The American Civil Liberties Union of Nebraska says state prison officials may have misled authorities by indicating that four execution drugs obtained by the state were intended for medical purposes.
The organization sent a letter Monday to the Federal Drug Enforcement Agency, saying the state Department of Corrections and the State Penitentiary appear to have violated federal controlled substances laws by using its DEA registration to obtain the drugs, including fentanyl and potassium chloride.

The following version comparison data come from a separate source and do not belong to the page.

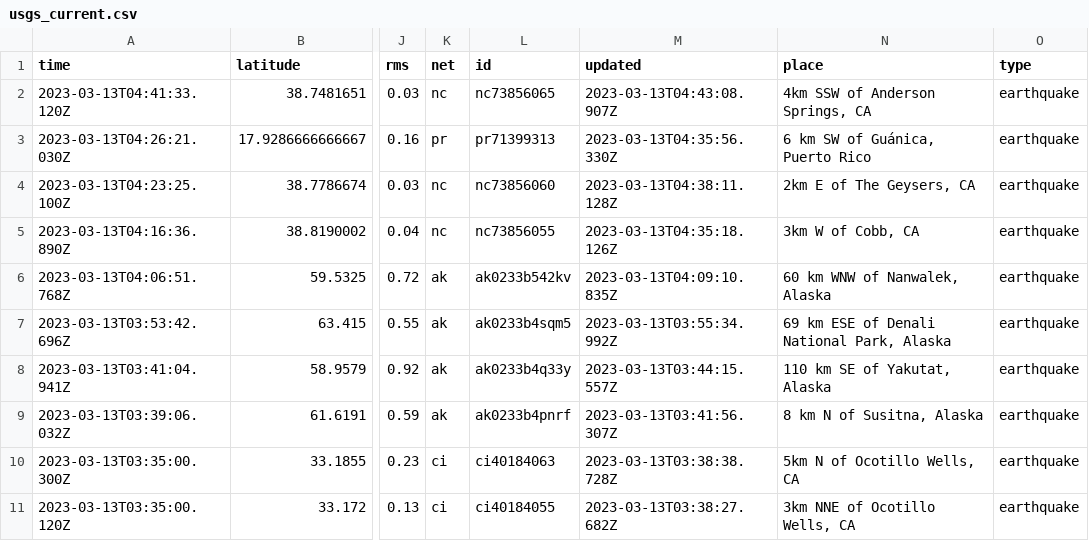
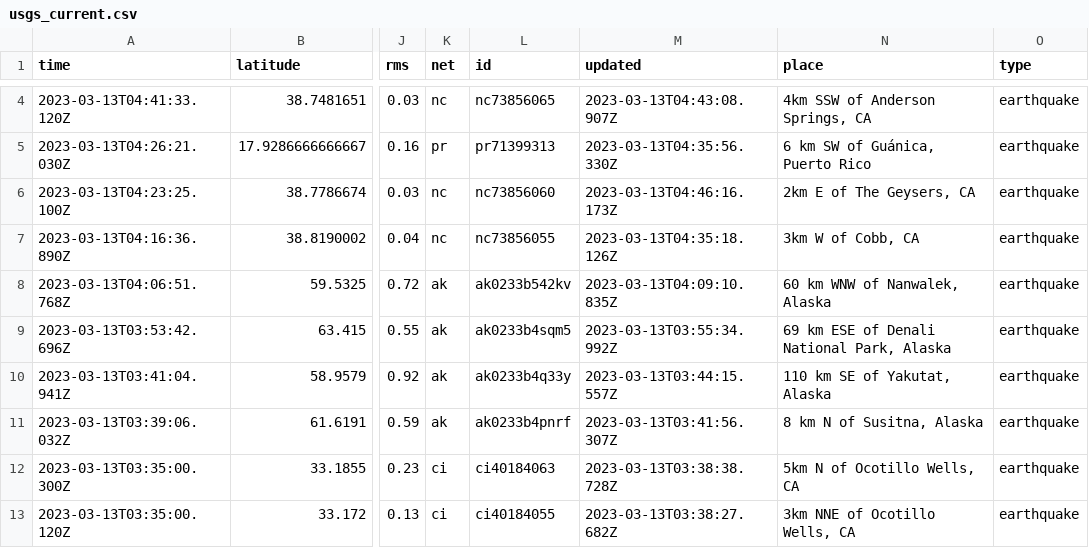
Before and after one commit to mattrehbein/nicar22-github-actions, a CSV file: usgs_current.csv, drawn as a sheet; only a part is shown, gaps mark what is left out; addresses are those after the commit; the diff covers the shown part only; the diff names each change by its address in the sheet, - before the commit and + after, or states it on an @@ line.

```diff
--- a/usgs_current.csv
+++ b/usgs_current.csv
-M6 (updated): 2023-03-13T04:38:11.128Z
+M6 (updated): 2023-03-13T04:46:16.173Z
```
Also changed, not shown: 2 added rows, 2 removed rows and 2 edited cells elsewhere in this file.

The ACLU said the registration allows nurses to use controlled substances to help patients but doesn’t authorize the drugs for lethal injections. The organization, which also alleges the state may have illegally purchased fentanyl overseas, asked the DEA to investigate.
“Prisoners who are to be executed by lethal injection are not being diagnosed or treated, nor are they being provided any other form of medical care,” said Amy Miller, legal director of ACLU of Nebraska.
Dawn-Renee Smith, spokeswoman for the Department of Corrections, said the department legally purchased all of the drugs in the U.S.
“The ACLU is fabricating charges in a desperate attempt to foil the will of the people of Nebraska,” Gov. Pete Ricketts added.
The letter is the ACLU’s latest effort to halt Nebraska’s attempts to revive the death penalty. More than 60 percent of voters overturned the Legislature’s 2015 repeal of the death penalty, and the ACLU’s lawsuit over the voter referendum that reinstated capital punishment was recently dismissed.
Authorities acquired the drugs last year for the planned executions of death row inmates Jose Sandoval and Carey Dean Moore, though no dates have been set for the executions. The state’s last execution was in 1997.
Miller said that if the DEA agrees to investigate and finds violations, the Department of Correction’s drug licenses should be revoked and the lethal substances confiscated.